Garrett isn’t looking to take any work. Unfortunately, a beautiful woman charms her way through Dean and asks Garrett to take her case. He doesn’t want the work, so passes it along to someone else, but soon someone else–a high church official is asking Garrett to take on a different case. He turns this one down as well, but someone–somewhere–doesn’t want him to get involved and so tries to put Garrett out of their misery.

A fun romp that mixes fantasy with hard boiled mystery, the Garrett P.I. series is fun–nothing amazing or earth shattering, but a nice change of pace.

I read this as an eBook.
Rating: 7/10

Bitter Gold Hearts (1988)

Bitter Gold HeartsThe second book in the Garrett PI series finds Garrett at loose ends–and not particularly wanting to take another job, however, a beautiful fairy makes him an offer he really should–but won’t–refuse. To look into the kidnapping of the son of the local Stormwarden–and hopefully get things resolved before the Stormwarden returns to town.

As usual for Garrett, nothing is as it seems, and things only get more convoluted as the case continues.

As with the other two Garrett books I’ve read, a fun romp. Nothing out of the ordinary, but a very nice distraction.
Rating: 7/10

Published by ROC

Reread: December 2021

I obviously read this before, because there were passages underlined and I have a review for it.

I didn’t remember anything about it though, except that it was a fantasy take on a noir PI, which I generally adore. (See Simon Green‘s Nightside)

Garrett is asked to consult on a case where an heir of the Stormwarden has been kidnapped. But they don’t want Garrett to mediate between the family and the kidnappers, they just want to talk to him and make sure they are doing everything correctly.

“He has a good question, Domina.” I’d been working up to it when he burst in. “Why bring me in when the kidnappers said don’t tell anybody? A man with my reputation, and you sent out what amounted to a platoon of clowns, with the girl dressed flashy enough to catch a blind man’s eye. It’s not likely the kidnappers won’t hear about it.”

Nothing goes as planned.

The mystery was fine.

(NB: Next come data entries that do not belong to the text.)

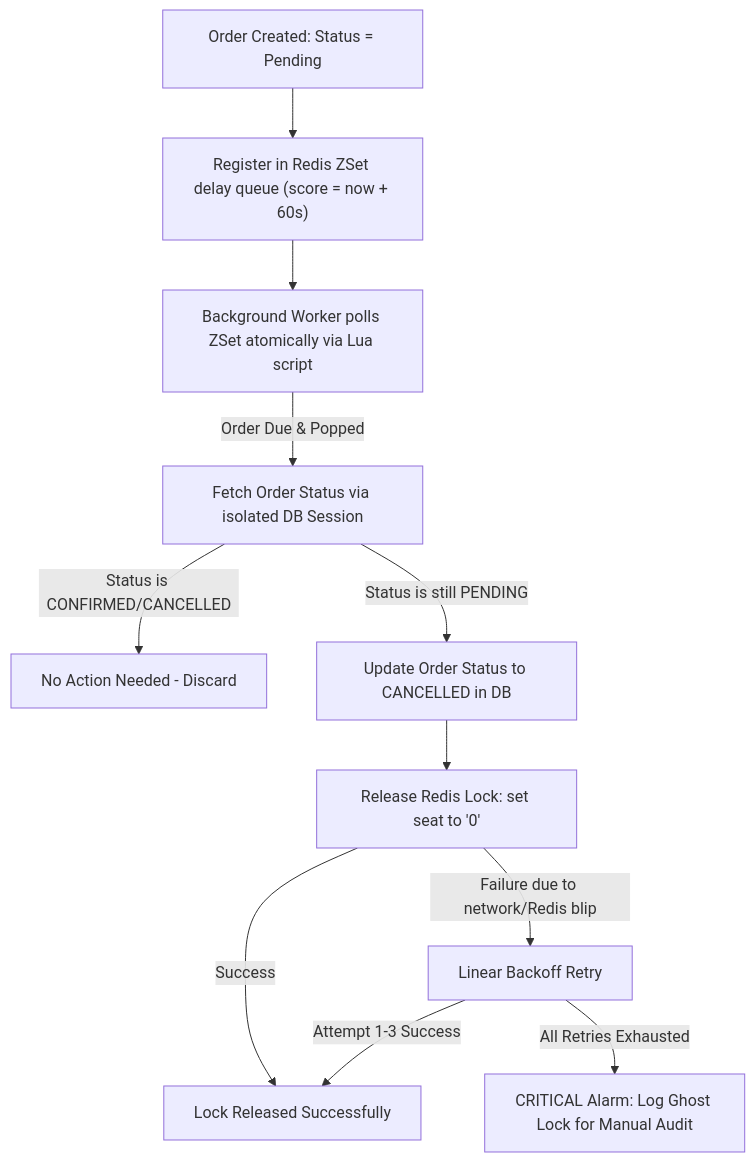
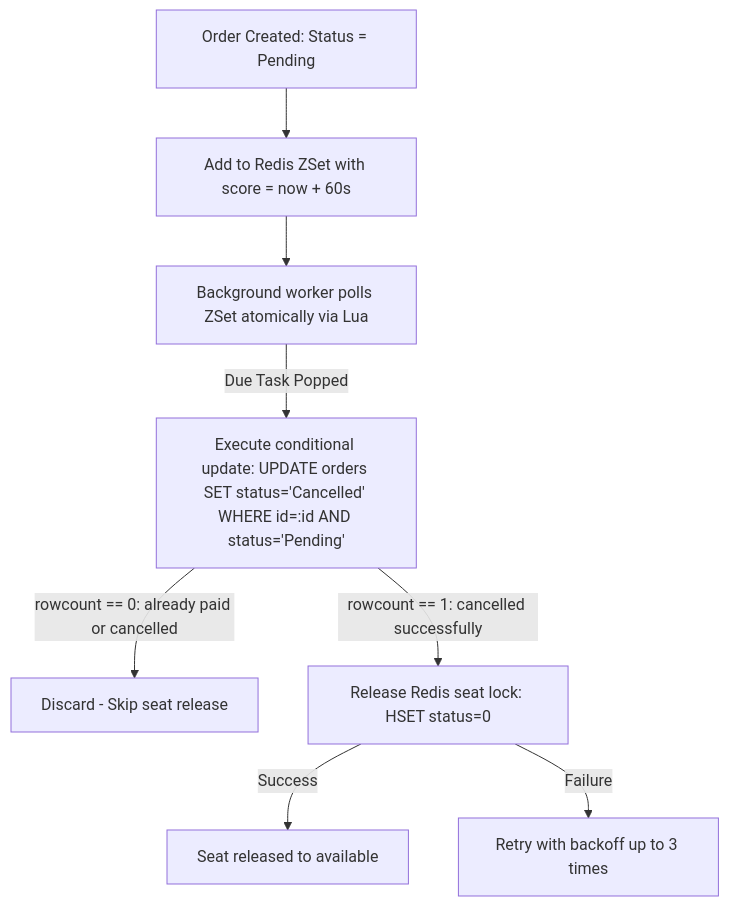
One commit to DEM-YU/flight_backend_project changed the second of 2 diagrams in README.md. Above: the diagram before and after it, drawn with Mermaid. The commit also changed other lines of this file, not shown here.

````diff
--- a/README.md
+++ b/README.md
@@ -66,13 +131,10 @@
 ```mermaid
 graph TD
-    A[Order Created: Status = Pending] --> B["Register in Redis ZSet delay queue (score = now + 60s)"]
-    B --> C["Background Worker polls ZSet atomically via Lua script"]
-    C -->|Order Due & Popped| D[Fetch Order Status via isolated DB Session]
-    D -->|Status is CONFIRMED/CANCELLED| E[No Action Needed - Discard]
-    D -->|Status is still PENDING| F[Update Order Status to CANCELLED in DB]
-    F --> G["Release Redis Lock: set seat to '0'"]
-    G -->|Success| H[Lock Released Successfully]
-    G -->|Failure due to network/Redis blip| I[Linear Backoff Retry]
-    I -->|Attempt 1-3 Success| H
-    I -->|All Retries Exhausted| J[CRITICAL Alarm: Log Ghost Lock for Manual Audit]
+    A[Order Created: Status = Pending] --> B["Add to Redis ZSet with score = now + 60s"]
+    B --> C["Background worker polls ZSet atomically via Lua"]
+    C -->|Due Task Popped| D["Execute conditional update: UPDATE orders SET status='Cancelled' WHERE id=:id AND status='Pending'"]
+    D -->|rowcount == 0: already paid or cancelled| E[Discard - Skip seat release]
+    D -->|rowcount == 1: cancelled successfully| F["Release Redis seat lock: HSET status=0"]
+    F -->|Success| G[Seat released to available]
+    F -->|Failure| H[Retry with backoff up to 3 times]
 ```
````
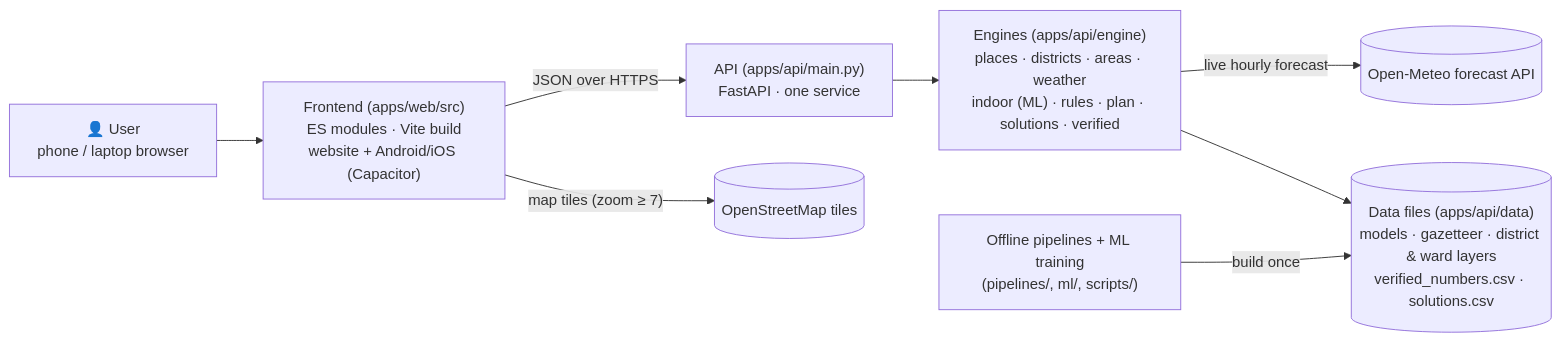
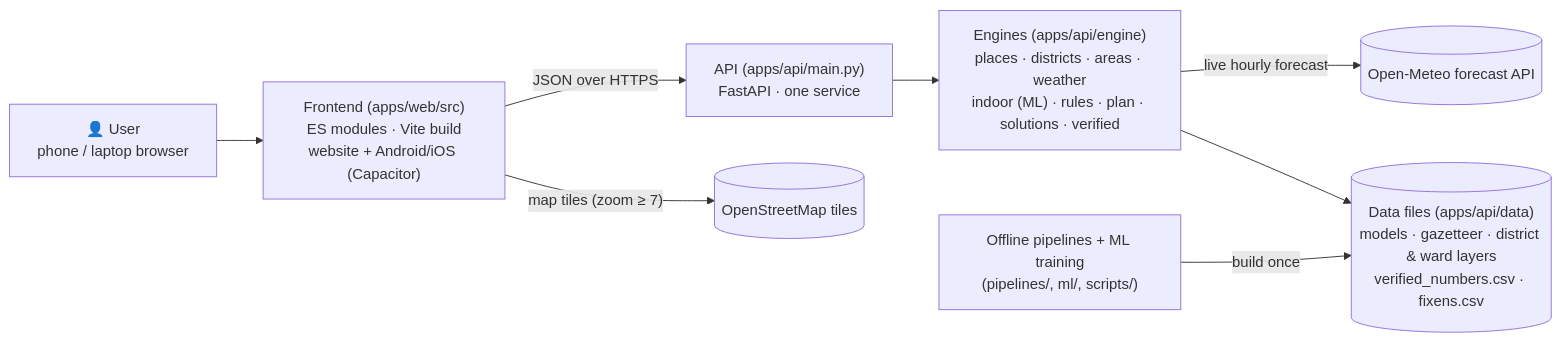
One commit to VanshikaSingh277/garmi-check-india changed the first of 10 diagrams in docs/ARCHITECTURE.md. Above: the diagram before and after it, drawn with Mermaid. The commit also changed other lines of this file and 12 other files, not shown here.

````diff
--- a/docs/ARCHITECTURE.md
+++ b/docs/ARCHITECTURE.md
@@ -38,10 +38,10 @@
 ```mermaid
 flowchart LR
   U["👤 User<br/>phone / laptop browser"] --> W["Frontend (apps/web/src)<br/>ES modules · Vite build<br/>website + Android/iOS (Capacitor)"]
   W -- "JSON over HTTPS" --> A["API (apps/api/main.py)<br/>FastAPI · one service"]
   W -- "map tiles (zoom ≥ 7)" --> OSM[("OpenStreetMap tiles")]
   A --> E["Engines (apps/api/engine)<br/>places · districts · areas · weather<br/>indoor (ML) · rules · plan · solutions · verified"]
   E -- "live hourly forecast" --> OM[("Open-Meteo forecast API")]
-  E --> D[("Data files (apps/api/data)<br/>models · gazetteer · district & ward layers<br/>verified_numbers.csv · solutions.csv")]
+  E --> D[("Data files (apps/api/data)<br/>models · gazetteer · district & ward layers<br/>verified_numbers.csv · fixens.csv")]
   P["Offline pipelines + ML training<br/>(pipelines/, ml/, scripts/)"] -- "build once" --> D
 ```
````
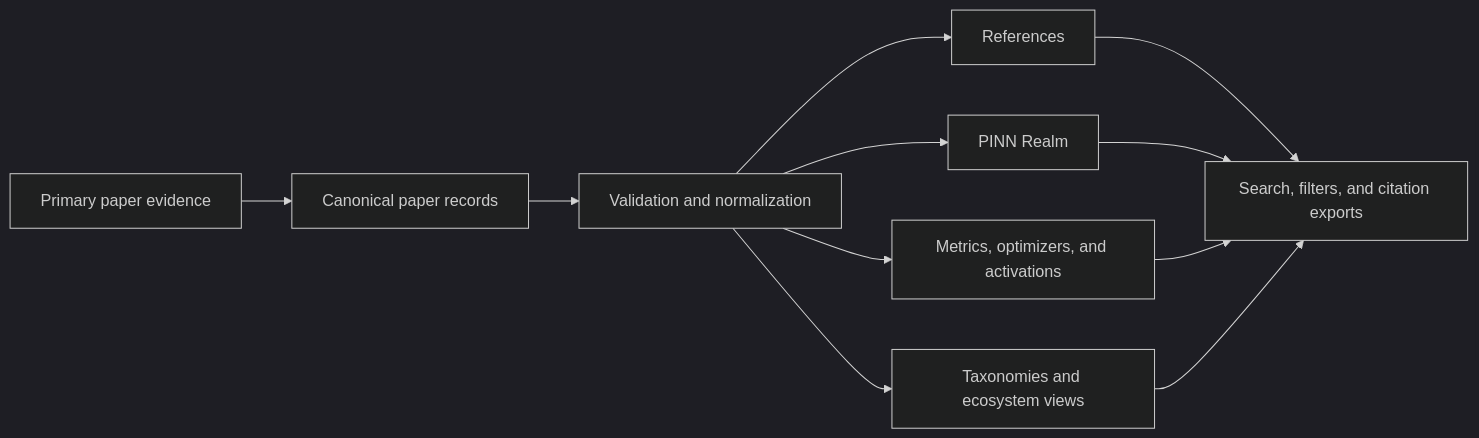
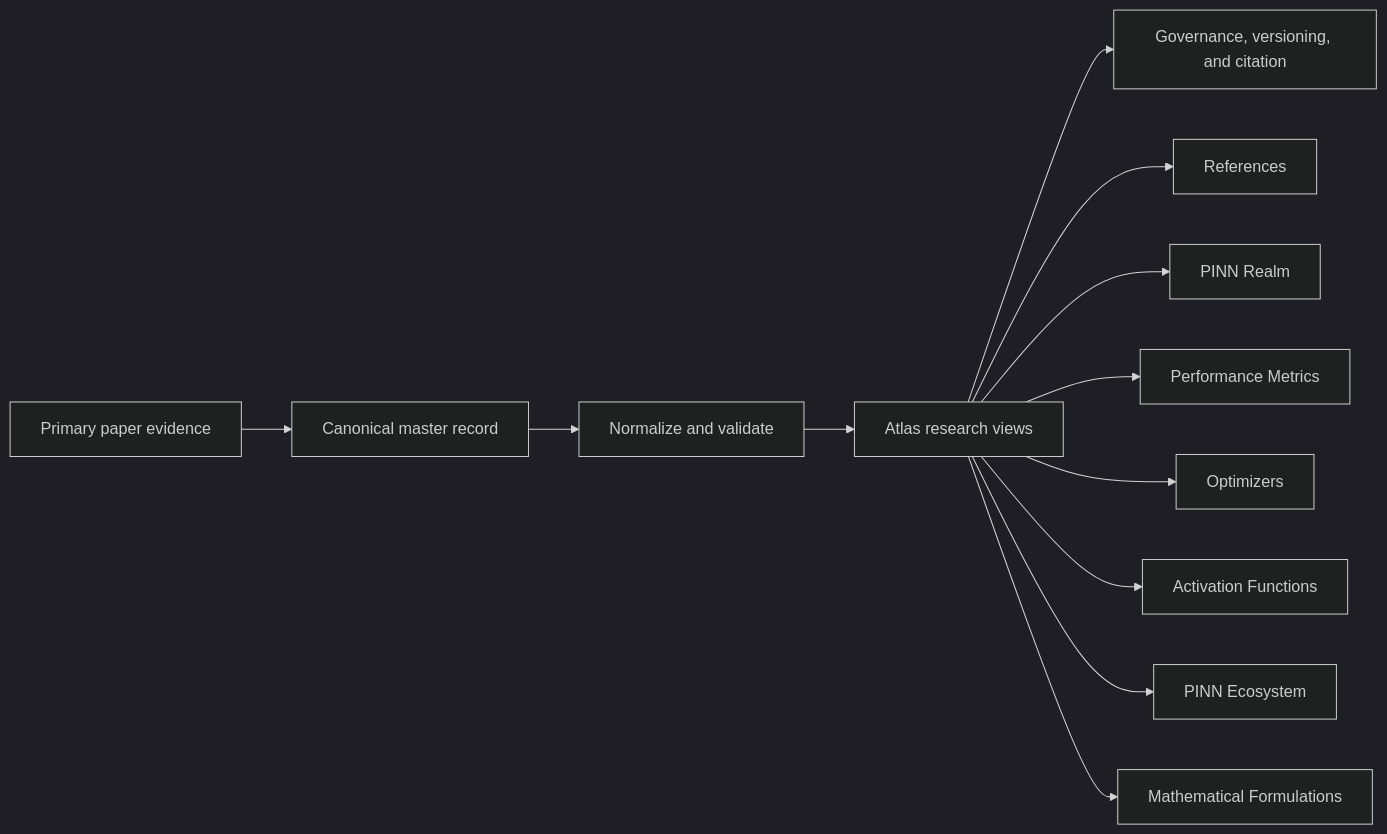
The diagram in README.md (ahafuaej-alt/PINN-Review), drawn with Mermaid (dark theme) before and after one commit. The commit also changed other lines of this file, not shown here.

Commit message:
Refresh README for current Atlas surface

````diff
--- a/README.md
+++ b/README.md
@@ -79,13 +118,15 @@
 ```mermaid
 flowchart LR
-    A["Primary paper evidence"] --> B["Canonical paper records"]
-    B --> C["Validation and normalization"]
-    C --> D["References"]
-    C --> E["PINN Realm"]
-    C --> F["Metrics, optimizers, and activations"]
-    C --> G["Taxonomies and ecosystem views"]
-    D --> H["Search, filters, and citation exports"]
-    E --> H
-    F --> H
-    G --> H
+    A["Primary paper evidence"] --> B["Canonical master record"]
+    B --> C["Normalize and validate"]
+    C --> D["Atlas research views"]
+    D --> E["Governance, versioning, and citation"]
+
+    D --> R["References"]
+    D --> G["PINN Realm"]
+    D --> M["Performance Metrics"]
+    D --> O["Optimizers"]
+    D --> F["Activation Functions"]
+    D --> X["PINN Ecosystem"]
+    D --> Q["Mathematical Formulations"]
 ```
````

The world building was interesting.


This was written in 1988, which is obvious from the cover. (ie, HER HAIR. Obviously this fantasy world has Aquanet.) It’s also obvious to some degree in the writing. That is the casual misogyny and sexism.

To be far, a lot of that is expected when you’re writing a 1950s style noir detective: the hard drinking and the womanizing especially. But there was one bit that I don’t remember from the first time I read it (natch) but was somewhat disturbing this time around.

“You guys got any reason to hang around?”

Crask was leaning against a wall, watching the witch. He said, “Yeah.” He pointed. “Her.” He meant [female bad character]. “Chodo wants her. When you’re done with her. If she’s still breathing.”

“What for?”

“An ornament. Like the broads that hang around the pool. He thinks she’d be interesting, all he’s heard.”

“I see.” I liked an aspect of the idea. I examined my conscience. Better than killing her. Maybe. “It’s all right with me. Take her now.”


I didn’t recognize her at first. When I did, I was startled.

This wasn’t the [female character] I’d known so briefly. Not the [female character]who had been so tough on that farm. This [female character]had been broken down and rebuilt. She looked as eager to please as a puppy.

Chodo noticed my surprise. He looked me in the eye and smiled. His smile was like Crask’s. That was like looking Death in the face and having him grin. “A gift, Mr. Garrett. Not to be considered for the favor I owe. Just a token of my esteem. She’s quite tame now. Quite pliable. I have no more use for her. I thought you might. Take her.”

That is really fucking disturbing.

Publisher: Ace
Rating: 6/10




Down These Strange Streets (2011) edited by Gardner Dozois and George R. R. Martin

If you look at the list of authors above, you’ll immediately see why I read this series. There are some of my favorite authors here–many of whom write short stories I tend to love. And surprisingly, I loved most of these stories, especially a few by authors I haven’t particularly read before.

Shadow Thieves - Glen Cook

All in all, I found this to be a fabulous anthology, and I highly recommend almost all the stories I read–even the ones I didn’t love were, for the most part, interesting.
Rating: 9/10

Published by Penguin